• _What to produce_
Copy each line below holding "cells".

• _Records for the exercise_
┄┄┄┄┄┄
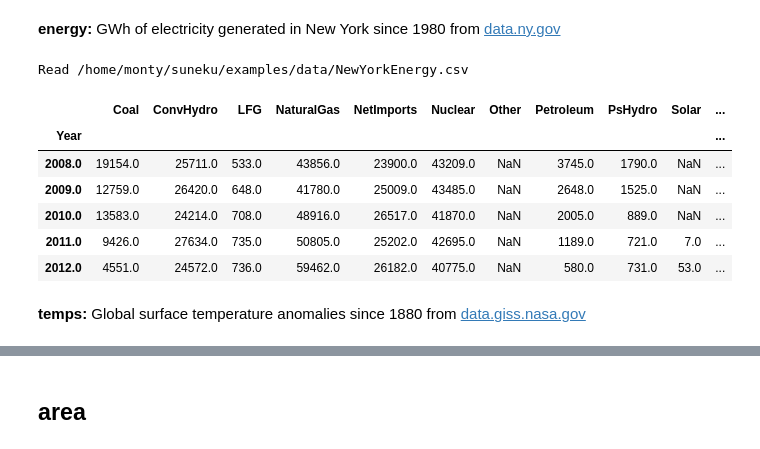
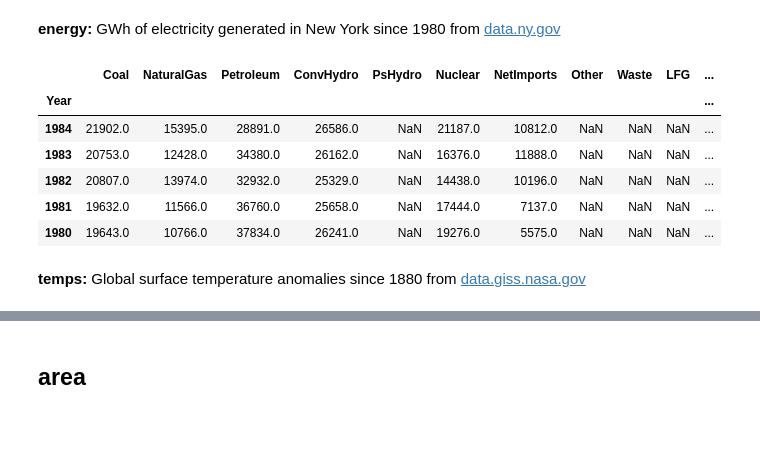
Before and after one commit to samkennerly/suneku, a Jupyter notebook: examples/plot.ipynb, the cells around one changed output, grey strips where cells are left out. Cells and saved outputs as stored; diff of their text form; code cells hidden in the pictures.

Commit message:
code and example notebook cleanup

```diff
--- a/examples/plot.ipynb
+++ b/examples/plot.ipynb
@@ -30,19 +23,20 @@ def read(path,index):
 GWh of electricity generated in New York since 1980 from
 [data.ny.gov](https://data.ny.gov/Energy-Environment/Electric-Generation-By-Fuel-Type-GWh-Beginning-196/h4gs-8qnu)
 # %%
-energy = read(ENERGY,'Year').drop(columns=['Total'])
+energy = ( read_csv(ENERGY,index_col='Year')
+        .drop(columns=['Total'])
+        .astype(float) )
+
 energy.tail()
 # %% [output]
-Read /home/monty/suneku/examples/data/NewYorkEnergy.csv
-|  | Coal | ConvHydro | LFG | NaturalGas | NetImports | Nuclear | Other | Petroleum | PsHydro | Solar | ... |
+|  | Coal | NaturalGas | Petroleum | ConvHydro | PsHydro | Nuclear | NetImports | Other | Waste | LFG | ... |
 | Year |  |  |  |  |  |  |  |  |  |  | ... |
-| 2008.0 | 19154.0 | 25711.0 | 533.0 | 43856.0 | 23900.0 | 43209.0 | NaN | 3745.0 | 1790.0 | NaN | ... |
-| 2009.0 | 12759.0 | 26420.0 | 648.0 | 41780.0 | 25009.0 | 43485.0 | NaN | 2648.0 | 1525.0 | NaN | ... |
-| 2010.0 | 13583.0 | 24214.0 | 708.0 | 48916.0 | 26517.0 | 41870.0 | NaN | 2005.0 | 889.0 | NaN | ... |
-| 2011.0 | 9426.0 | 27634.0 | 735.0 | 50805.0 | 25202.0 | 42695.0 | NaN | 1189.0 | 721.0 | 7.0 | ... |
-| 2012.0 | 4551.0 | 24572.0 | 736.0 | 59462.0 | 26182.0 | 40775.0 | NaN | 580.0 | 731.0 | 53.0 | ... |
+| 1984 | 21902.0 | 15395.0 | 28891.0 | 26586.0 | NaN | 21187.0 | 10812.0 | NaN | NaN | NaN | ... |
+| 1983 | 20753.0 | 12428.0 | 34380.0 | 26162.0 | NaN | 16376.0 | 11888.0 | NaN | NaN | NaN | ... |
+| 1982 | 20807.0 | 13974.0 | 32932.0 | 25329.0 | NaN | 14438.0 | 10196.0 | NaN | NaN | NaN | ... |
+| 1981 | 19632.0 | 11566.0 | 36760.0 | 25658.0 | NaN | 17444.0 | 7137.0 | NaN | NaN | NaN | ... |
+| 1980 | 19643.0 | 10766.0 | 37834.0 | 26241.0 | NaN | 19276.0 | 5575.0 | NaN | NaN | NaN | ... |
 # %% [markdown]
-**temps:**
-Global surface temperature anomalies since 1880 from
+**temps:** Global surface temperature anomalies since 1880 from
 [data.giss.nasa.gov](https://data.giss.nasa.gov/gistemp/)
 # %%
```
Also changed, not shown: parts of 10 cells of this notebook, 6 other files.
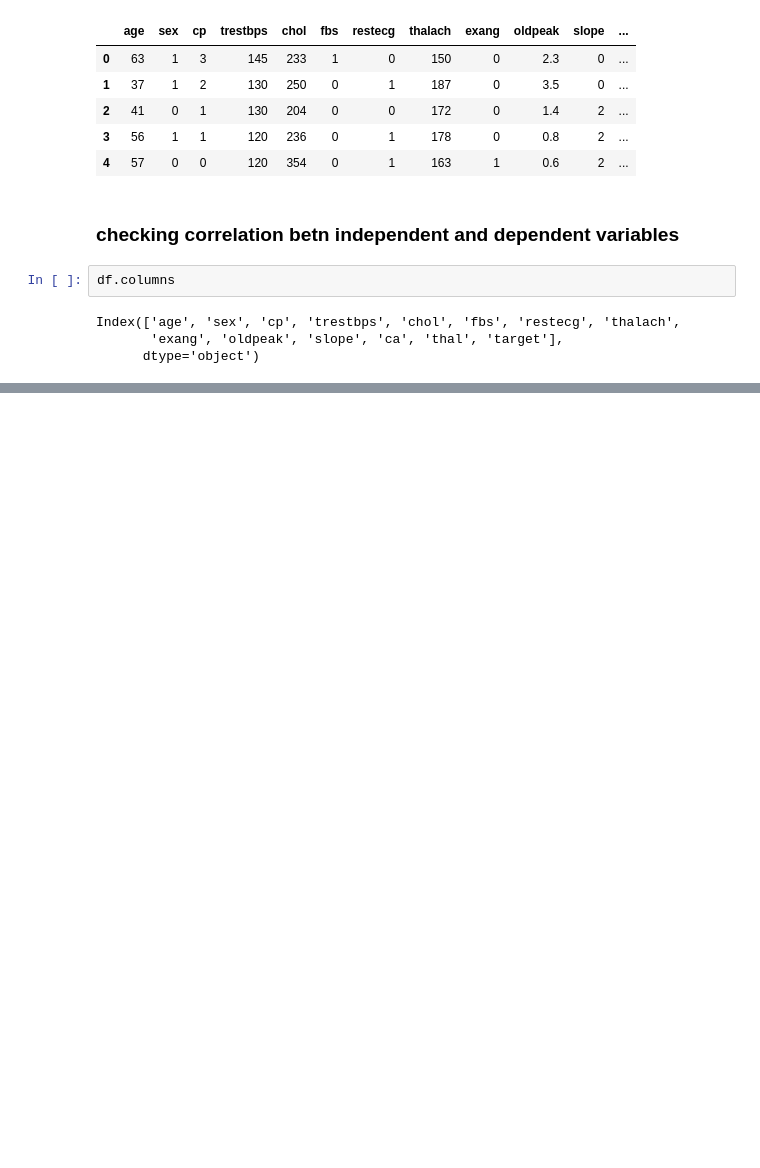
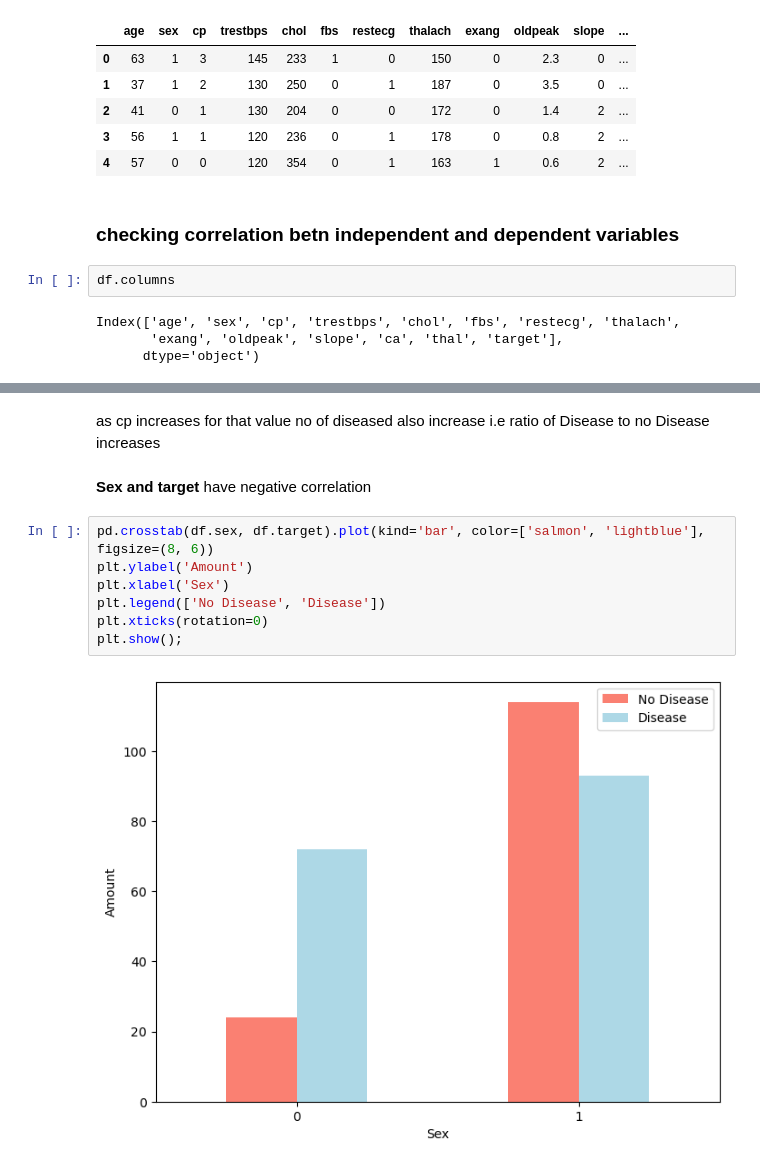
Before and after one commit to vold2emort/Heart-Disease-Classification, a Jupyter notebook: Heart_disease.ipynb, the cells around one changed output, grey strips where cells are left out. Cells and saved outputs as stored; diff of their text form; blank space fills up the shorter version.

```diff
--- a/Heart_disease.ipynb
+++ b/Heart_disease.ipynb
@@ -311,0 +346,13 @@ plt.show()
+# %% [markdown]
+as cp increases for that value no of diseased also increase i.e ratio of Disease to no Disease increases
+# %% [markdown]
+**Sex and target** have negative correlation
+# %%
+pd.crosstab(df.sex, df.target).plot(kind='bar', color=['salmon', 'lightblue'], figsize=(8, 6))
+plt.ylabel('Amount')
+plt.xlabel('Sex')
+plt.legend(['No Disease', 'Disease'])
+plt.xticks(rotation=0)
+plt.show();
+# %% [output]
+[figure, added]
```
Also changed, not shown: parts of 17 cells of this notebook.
┄┄┄┄┄┄
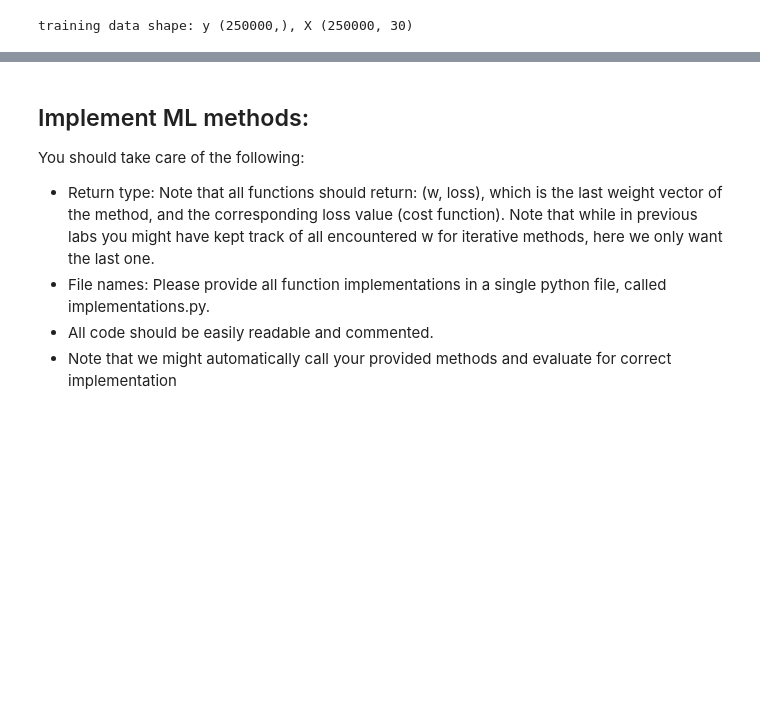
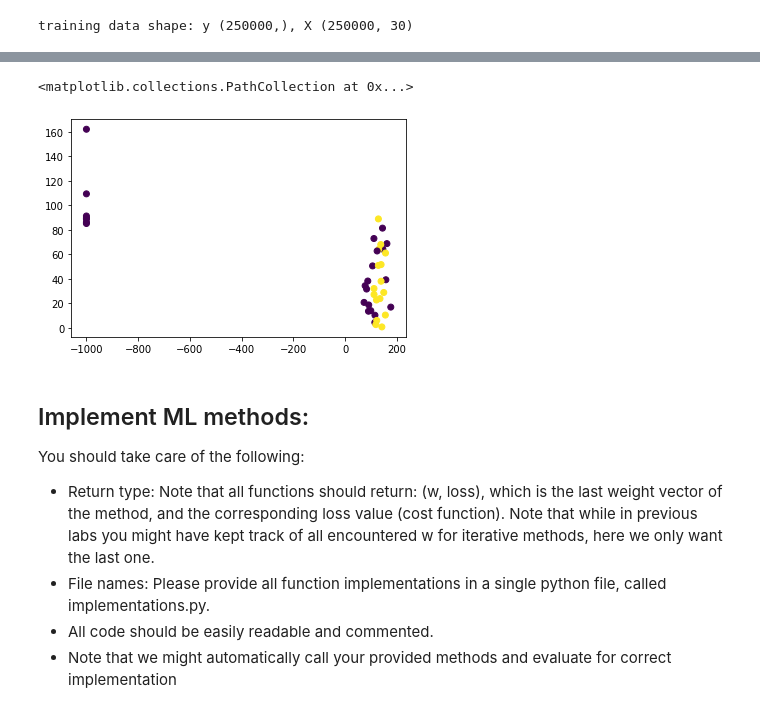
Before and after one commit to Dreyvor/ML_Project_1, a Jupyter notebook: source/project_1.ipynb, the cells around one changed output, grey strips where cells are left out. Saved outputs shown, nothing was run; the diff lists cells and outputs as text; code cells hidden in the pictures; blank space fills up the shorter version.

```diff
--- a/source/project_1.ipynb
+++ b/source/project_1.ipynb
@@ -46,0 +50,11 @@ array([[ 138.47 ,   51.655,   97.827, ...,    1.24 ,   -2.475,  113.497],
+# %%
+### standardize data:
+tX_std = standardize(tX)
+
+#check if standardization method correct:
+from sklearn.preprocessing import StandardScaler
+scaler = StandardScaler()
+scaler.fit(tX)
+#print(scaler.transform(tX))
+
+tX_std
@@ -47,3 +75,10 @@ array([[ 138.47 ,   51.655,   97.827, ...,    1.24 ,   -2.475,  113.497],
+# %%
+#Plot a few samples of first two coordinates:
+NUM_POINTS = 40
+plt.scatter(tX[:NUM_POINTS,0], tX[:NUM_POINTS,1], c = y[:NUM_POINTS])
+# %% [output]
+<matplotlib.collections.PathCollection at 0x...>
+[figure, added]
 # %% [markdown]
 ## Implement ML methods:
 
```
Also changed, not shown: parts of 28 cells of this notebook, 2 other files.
┄┄┄┄┄┄
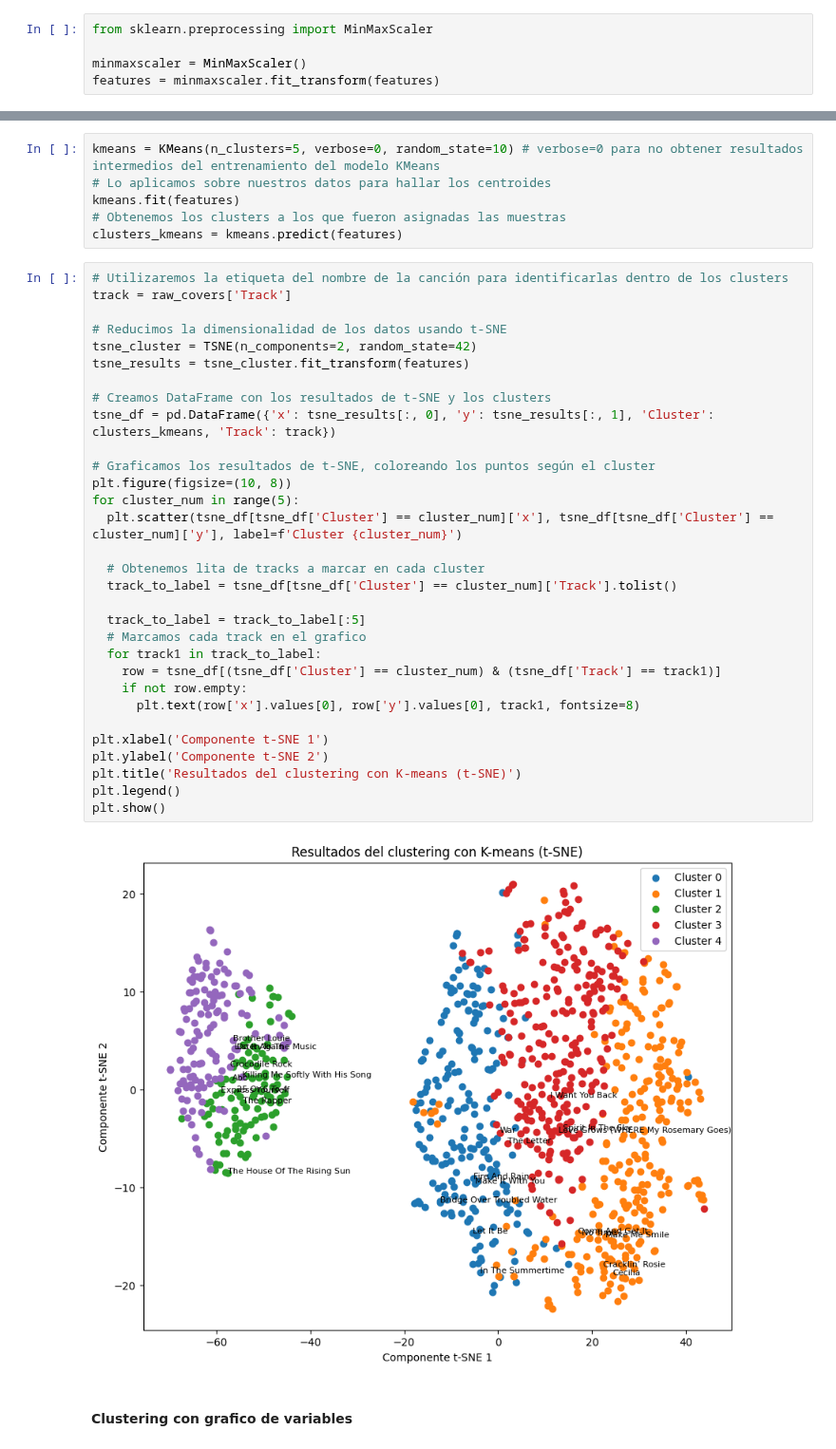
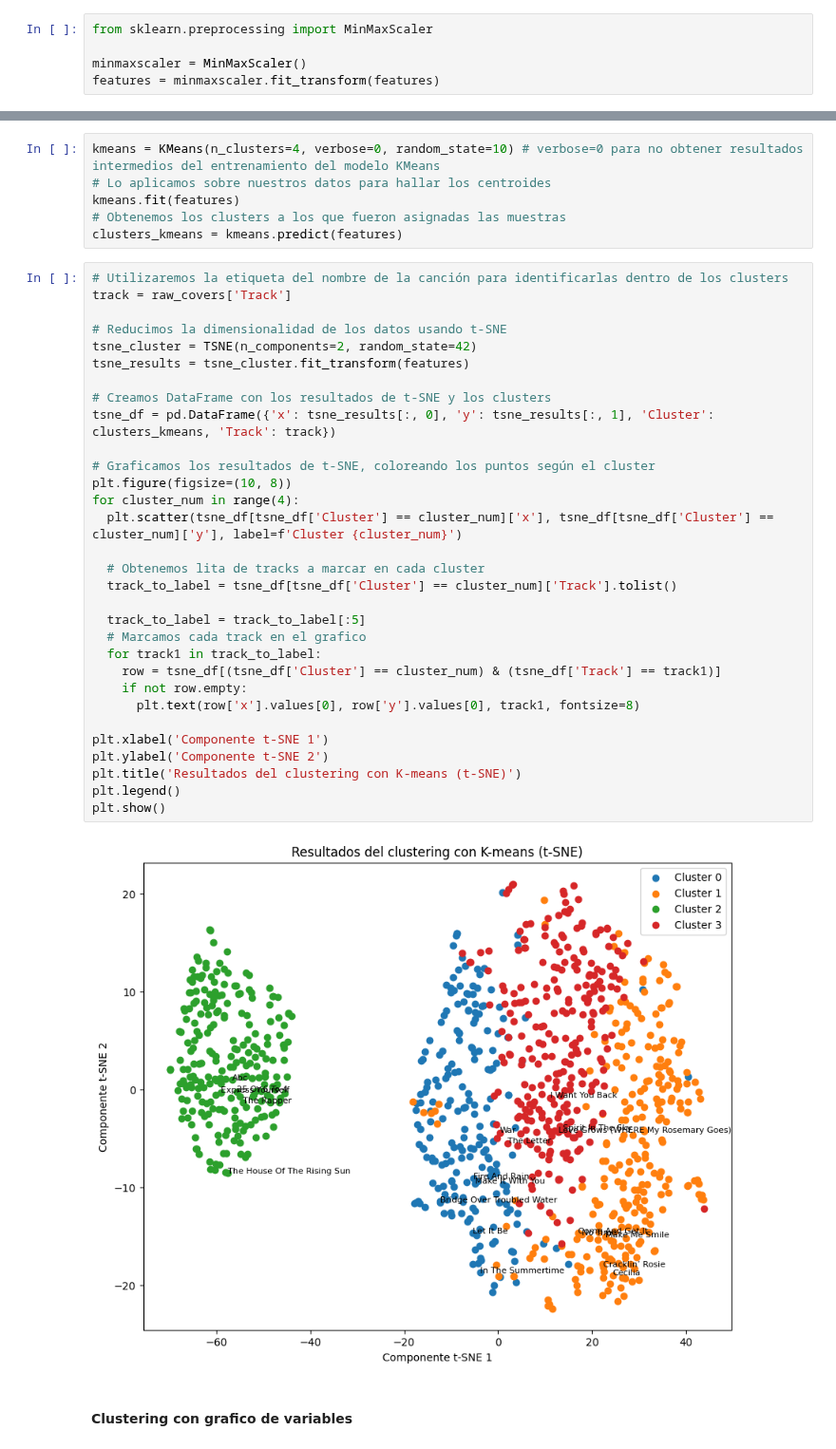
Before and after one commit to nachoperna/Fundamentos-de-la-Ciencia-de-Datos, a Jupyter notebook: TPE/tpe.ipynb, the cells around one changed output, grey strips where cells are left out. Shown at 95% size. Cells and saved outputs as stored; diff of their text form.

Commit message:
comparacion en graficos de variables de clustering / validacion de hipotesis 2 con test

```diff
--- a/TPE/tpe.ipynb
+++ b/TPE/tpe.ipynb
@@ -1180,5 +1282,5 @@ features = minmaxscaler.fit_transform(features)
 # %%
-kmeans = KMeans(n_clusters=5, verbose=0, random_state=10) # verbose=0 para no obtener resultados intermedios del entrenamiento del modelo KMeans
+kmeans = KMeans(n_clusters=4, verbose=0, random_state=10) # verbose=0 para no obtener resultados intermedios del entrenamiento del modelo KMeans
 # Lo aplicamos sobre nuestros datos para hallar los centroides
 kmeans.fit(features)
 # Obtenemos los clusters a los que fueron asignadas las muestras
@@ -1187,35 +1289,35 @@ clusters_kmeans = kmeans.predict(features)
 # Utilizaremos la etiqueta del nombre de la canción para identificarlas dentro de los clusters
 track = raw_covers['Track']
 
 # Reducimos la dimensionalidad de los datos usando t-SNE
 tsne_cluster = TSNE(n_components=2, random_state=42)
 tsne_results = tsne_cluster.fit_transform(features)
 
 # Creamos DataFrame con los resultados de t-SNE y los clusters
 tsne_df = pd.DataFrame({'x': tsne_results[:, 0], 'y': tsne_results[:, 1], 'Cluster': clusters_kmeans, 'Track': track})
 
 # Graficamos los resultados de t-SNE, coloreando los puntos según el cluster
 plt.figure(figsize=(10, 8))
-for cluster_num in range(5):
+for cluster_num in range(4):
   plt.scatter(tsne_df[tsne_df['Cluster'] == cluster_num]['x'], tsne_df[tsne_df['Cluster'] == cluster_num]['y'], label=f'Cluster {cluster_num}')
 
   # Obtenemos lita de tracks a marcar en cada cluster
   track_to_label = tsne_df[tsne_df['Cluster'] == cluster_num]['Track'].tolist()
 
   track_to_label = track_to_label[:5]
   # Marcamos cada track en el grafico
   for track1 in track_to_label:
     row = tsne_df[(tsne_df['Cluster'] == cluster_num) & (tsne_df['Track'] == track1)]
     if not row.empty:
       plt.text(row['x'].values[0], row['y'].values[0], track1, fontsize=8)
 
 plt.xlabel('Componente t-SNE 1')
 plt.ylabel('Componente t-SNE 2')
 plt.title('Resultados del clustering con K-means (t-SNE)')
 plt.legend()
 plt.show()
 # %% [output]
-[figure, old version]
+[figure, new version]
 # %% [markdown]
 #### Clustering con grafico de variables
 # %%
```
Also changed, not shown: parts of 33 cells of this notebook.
┄┄┄┄┄┄
• _Response to this task_
Before and after one commit to samkennerly/suneku, a Jupyter notebook: examples/plot.ipynb, the cells around one changed output, grey strips where cells are left out. Cells and saved outputs as stored; diff of their text form; code cells hidden in the pictures.
Also changed, not shown: parts of 10 cells of this notebook, 6 other files.
Before and after one commit to vold2emort/Heart-Disease-Classification, a Jupyter notebook: Heart_disease.ipynb, the cells around one changed output, grey strips where cells are left out. Cells and saved outputs as stored; diff of their text form; blank space fills up the shorter version.
Also changed, not shown: parts of 17 cells of this notebook.
Before and after one commit to Dreyvor/ML_Project_1, a Jupyter notebook: source/project_1.ipynb, the cells around one changed output, grey strips where cells are left out. Saved outputs shown, nothing was run; the diff lists cells and outputs as text; code cells hidden in the pictures; blank space fills up the shorter version.
Also changed, not shown: parts of 28 cells of this notebook, 2 other files.
Before and after one commit to nachoperna/Fundamentos-de-la-Ciencia-de-Datos, a Jupyter notebook: TPE/tpe.ipynb, the cells around one changed output, grey strips where cells are left out. Shown at 95% size. Cells and saved outputs as stored; diff of their text form.
Also changed, not shown: parts of 33 cells of this notebook.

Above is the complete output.